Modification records
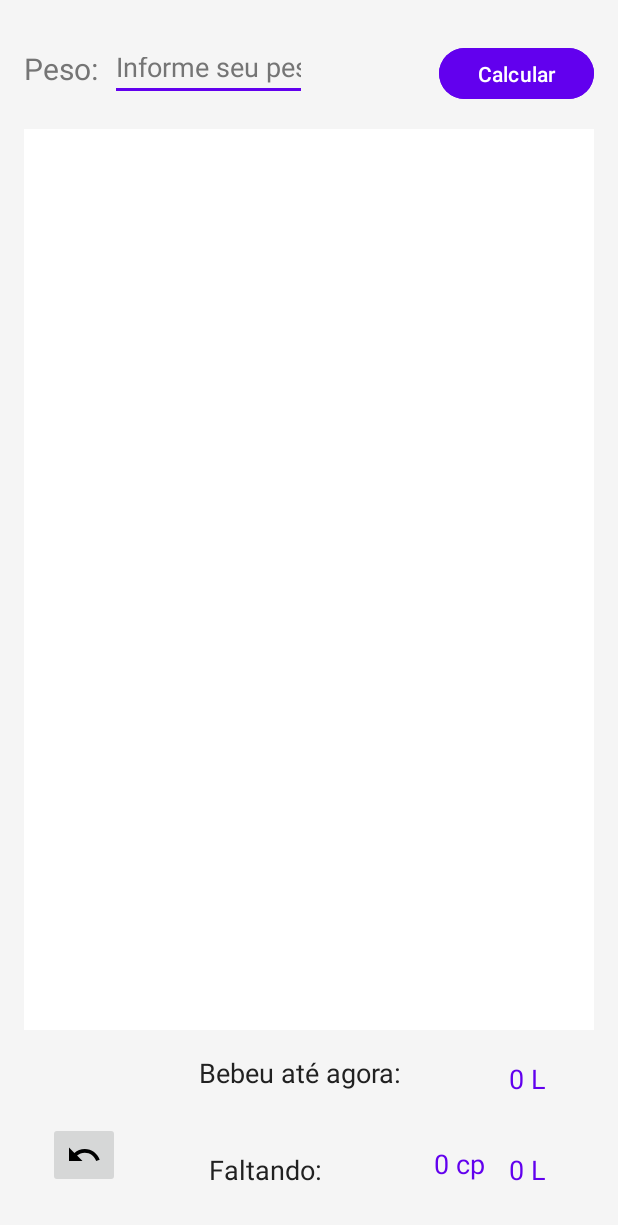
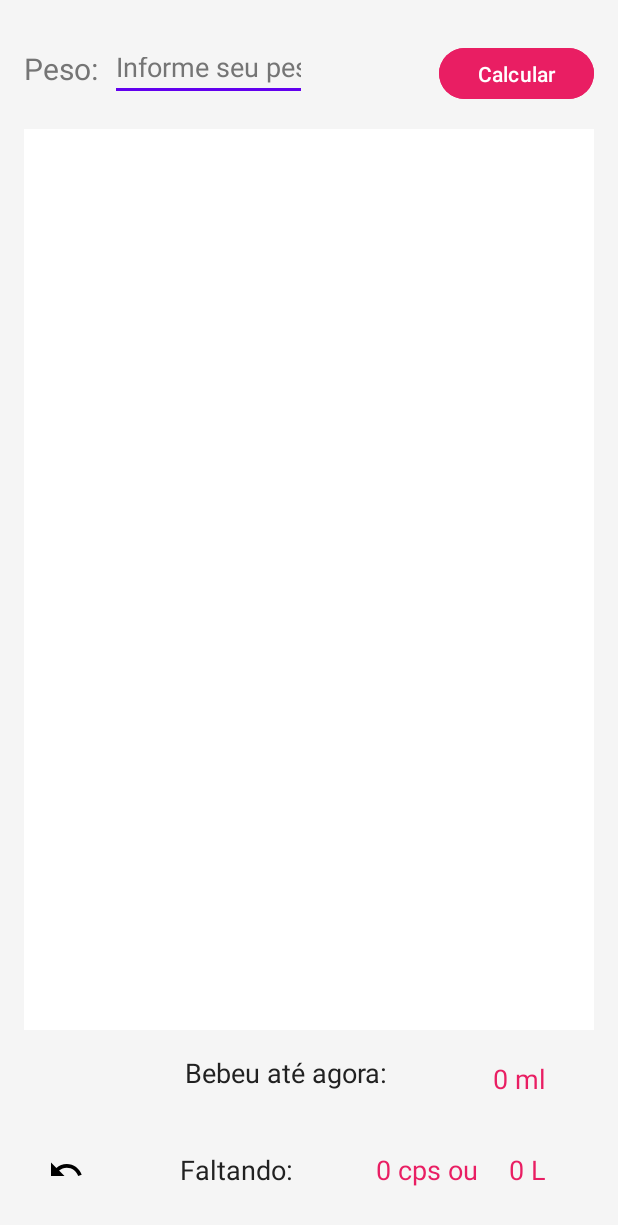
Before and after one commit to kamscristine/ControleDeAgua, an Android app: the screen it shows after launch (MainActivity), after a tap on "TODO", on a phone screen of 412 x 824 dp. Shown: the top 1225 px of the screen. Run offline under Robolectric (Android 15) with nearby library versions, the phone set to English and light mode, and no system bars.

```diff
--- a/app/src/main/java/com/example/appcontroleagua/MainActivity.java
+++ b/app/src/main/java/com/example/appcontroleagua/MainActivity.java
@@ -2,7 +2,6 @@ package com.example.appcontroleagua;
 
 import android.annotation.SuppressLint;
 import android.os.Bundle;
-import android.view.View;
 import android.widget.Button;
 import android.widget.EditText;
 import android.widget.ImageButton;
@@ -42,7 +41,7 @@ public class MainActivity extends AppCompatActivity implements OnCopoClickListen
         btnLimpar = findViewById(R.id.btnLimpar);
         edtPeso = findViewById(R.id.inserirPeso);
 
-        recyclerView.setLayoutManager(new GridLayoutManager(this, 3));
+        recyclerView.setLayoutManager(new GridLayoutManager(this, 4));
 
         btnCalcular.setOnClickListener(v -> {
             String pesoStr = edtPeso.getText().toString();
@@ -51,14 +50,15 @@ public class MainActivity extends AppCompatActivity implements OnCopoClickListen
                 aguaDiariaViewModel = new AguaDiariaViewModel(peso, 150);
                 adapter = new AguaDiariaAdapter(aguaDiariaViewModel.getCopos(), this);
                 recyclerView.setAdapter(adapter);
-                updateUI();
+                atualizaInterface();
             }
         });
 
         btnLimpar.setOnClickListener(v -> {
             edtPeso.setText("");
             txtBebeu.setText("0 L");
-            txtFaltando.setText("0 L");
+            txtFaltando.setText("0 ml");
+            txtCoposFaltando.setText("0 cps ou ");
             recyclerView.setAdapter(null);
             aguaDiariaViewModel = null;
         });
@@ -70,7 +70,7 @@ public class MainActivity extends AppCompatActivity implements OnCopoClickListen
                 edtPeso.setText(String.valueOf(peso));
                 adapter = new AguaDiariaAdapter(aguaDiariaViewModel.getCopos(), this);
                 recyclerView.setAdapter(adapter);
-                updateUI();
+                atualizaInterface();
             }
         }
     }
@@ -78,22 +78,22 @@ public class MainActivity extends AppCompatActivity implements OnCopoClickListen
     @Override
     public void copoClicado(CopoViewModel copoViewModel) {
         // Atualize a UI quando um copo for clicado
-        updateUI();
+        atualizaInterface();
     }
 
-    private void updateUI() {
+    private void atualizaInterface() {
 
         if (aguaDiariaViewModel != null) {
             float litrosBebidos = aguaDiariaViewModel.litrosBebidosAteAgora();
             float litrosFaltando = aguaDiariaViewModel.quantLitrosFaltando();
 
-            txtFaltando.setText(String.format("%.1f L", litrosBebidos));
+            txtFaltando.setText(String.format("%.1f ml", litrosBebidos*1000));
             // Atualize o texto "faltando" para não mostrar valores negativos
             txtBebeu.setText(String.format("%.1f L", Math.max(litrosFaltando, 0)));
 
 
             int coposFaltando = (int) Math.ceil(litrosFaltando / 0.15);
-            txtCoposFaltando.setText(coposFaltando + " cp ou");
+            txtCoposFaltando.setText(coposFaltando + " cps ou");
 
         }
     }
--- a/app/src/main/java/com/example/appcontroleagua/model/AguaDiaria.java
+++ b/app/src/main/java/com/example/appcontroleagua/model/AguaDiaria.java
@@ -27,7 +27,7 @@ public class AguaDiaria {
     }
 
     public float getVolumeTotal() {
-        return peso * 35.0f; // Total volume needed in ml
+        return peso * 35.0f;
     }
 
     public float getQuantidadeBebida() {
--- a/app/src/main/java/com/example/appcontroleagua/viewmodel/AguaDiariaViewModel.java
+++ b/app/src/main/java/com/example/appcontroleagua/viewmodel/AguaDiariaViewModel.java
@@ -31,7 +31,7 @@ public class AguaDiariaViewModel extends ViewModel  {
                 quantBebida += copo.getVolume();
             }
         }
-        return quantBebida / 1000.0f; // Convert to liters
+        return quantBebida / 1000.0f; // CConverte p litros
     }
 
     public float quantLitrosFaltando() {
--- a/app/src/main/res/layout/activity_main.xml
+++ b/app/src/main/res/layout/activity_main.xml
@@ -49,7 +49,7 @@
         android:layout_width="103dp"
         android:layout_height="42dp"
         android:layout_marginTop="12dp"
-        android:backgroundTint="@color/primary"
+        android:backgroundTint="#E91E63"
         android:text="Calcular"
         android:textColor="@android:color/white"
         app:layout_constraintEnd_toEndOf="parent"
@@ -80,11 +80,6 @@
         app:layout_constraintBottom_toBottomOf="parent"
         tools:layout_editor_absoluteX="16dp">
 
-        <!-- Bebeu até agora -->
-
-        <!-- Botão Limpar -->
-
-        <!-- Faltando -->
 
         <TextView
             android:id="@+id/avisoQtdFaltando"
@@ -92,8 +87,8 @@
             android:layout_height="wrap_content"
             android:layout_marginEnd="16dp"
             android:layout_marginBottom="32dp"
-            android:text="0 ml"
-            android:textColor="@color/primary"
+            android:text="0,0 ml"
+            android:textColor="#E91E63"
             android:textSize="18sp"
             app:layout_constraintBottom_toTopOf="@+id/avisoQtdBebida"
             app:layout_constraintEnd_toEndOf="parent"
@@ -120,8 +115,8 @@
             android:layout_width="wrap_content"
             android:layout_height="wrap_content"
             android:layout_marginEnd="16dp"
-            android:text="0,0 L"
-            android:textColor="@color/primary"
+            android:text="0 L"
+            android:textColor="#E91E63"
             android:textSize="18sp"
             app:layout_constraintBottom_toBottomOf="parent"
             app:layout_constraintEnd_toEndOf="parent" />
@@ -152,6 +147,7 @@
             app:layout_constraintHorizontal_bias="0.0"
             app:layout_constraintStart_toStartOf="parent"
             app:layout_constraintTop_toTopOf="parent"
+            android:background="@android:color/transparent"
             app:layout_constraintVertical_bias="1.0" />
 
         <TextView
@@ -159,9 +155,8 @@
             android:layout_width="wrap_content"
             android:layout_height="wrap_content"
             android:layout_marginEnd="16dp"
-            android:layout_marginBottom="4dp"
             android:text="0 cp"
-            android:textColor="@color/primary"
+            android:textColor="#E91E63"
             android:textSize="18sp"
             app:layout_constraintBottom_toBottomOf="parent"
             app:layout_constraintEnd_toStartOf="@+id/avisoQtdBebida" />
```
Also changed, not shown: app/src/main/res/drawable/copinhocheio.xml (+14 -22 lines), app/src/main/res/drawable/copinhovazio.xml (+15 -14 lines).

--

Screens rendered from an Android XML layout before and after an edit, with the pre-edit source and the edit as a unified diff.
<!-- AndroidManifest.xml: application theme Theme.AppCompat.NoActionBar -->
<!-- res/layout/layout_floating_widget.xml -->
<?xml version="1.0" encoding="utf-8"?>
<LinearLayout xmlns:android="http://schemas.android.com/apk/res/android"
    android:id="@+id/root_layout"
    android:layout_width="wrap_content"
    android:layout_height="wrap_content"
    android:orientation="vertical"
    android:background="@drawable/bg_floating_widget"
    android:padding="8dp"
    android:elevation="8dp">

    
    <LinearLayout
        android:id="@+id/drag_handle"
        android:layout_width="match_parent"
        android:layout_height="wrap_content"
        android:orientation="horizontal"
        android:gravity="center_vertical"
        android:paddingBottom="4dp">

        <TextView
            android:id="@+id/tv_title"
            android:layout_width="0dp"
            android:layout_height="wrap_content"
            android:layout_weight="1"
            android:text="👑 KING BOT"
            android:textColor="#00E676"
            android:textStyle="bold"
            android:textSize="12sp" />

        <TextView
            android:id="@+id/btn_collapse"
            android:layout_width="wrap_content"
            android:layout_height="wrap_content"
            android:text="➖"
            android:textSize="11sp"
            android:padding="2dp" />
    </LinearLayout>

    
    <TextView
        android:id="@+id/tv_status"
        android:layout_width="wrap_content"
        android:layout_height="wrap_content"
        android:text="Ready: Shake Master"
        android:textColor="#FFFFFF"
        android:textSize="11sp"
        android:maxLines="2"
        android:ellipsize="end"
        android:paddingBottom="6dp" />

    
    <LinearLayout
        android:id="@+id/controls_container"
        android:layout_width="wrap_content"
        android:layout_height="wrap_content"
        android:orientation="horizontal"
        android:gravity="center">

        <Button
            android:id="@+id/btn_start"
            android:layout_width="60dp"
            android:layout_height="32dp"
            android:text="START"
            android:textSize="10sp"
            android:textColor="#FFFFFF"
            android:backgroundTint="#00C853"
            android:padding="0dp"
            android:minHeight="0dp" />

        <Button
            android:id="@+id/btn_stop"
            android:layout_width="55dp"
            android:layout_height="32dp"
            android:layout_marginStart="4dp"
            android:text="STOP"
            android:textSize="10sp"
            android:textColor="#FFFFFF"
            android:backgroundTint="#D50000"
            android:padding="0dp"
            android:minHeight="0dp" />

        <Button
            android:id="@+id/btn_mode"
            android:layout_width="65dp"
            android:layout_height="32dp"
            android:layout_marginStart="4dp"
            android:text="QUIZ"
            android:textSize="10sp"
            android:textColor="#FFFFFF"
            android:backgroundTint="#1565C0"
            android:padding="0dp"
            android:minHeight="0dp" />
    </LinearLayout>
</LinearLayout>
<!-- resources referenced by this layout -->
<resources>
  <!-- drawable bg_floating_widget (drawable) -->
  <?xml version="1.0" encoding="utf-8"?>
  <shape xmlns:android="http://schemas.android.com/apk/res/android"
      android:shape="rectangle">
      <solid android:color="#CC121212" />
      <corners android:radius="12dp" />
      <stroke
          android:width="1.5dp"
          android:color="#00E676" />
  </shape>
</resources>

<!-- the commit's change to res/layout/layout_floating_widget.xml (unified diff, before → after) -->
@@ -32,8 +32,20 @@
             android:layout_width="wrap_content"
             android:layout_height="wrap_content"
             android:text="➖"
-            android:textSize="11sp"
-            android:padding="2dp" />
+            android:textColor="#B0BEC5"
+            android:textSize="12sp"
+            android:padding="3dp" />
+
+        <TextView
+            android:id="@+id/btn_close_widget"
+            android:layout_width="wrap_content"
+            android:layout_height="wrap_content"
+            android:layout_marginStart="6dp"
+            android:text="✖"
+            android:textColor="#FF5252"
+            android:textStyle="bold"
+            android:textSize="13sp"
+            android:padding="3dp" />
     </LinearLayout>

• _Prompt_
For each line of the data that has the word "java", report that line.

• _Expected output_
--- a/app/src/main/java/com/example/appcontroleagua/MainActivity.java
+++ b/app/src/main/java/com/example/appcontroleagua/MainActivity.java
--- a/app/src/main/java/com/example/appcontroleagua/model/AguaDiaria.java
+++ b/app/src/main/java/com/example/appcontroleagua/model/AguaDiaria.java
--- a/app/src/main/java/com/example/appcontroleagua/viewmodel/AguaDiariaViewModel.java
+++ b/app/src/main/java/com/example/appcontroleagua/viewmodel/AguaDiariaViewModel.java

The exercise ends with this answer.